Gather each line of the entries below that includes "flex".

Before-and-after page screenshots

┌──

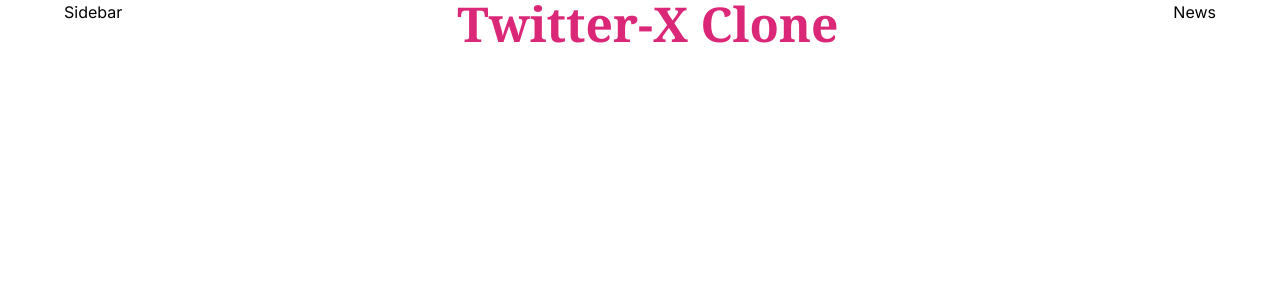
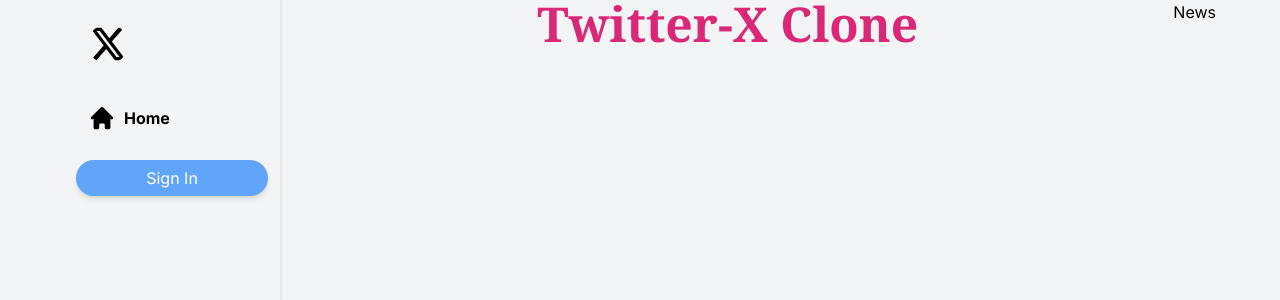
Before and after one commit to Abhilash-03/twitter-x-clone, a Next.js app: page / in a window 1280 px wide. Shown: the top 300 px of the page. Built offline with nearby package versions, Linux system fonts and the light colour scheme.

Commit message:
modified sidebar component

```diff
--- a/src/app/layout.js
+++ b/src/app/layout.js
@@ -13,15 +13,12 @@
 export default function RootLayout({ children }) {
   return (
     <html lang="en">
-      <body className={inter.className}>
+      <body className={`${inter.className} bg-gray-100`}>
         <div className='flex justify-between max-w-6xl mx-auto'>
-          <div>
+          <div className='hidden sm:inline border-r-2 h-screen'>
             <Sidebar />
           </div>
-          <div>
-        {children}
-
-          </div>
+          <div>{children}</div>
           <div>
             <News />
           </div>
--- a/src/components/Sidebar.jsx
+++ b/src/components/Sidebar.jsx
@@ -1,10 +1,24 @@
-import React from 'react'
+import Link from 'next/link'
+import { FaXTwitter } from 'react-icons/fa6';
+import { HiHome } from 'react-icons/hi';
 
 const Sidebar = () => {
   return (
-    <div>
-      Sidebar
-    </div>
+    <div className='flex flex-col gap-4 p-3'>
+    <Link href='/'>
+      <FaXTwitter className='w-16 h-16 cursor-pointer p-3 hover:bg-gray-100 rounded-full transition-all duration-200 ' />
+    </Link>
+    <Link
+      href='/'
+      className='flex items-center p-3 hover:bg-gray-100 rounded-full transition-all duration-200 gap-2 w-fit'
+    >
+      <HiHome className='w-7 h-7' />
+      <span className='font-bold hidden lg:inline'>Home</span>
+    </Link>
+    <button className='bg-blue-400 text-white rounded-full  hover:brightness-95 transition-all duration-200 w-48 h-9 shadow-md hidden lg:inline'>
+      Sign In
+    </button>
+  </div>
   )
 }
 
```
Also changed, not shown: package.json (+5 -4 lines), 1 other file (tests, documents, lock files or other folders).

└──

**EXERCISE SOLUTION:**
         <div className='flex justify-between max-w-6xl mx-auto'>
+    <div className='flex flex-col gap-4 p-3'>
+      className='flex items-center p-3 hover:bg-gray-100 rounded-full transition-all duration-200 gap-2 w-fit'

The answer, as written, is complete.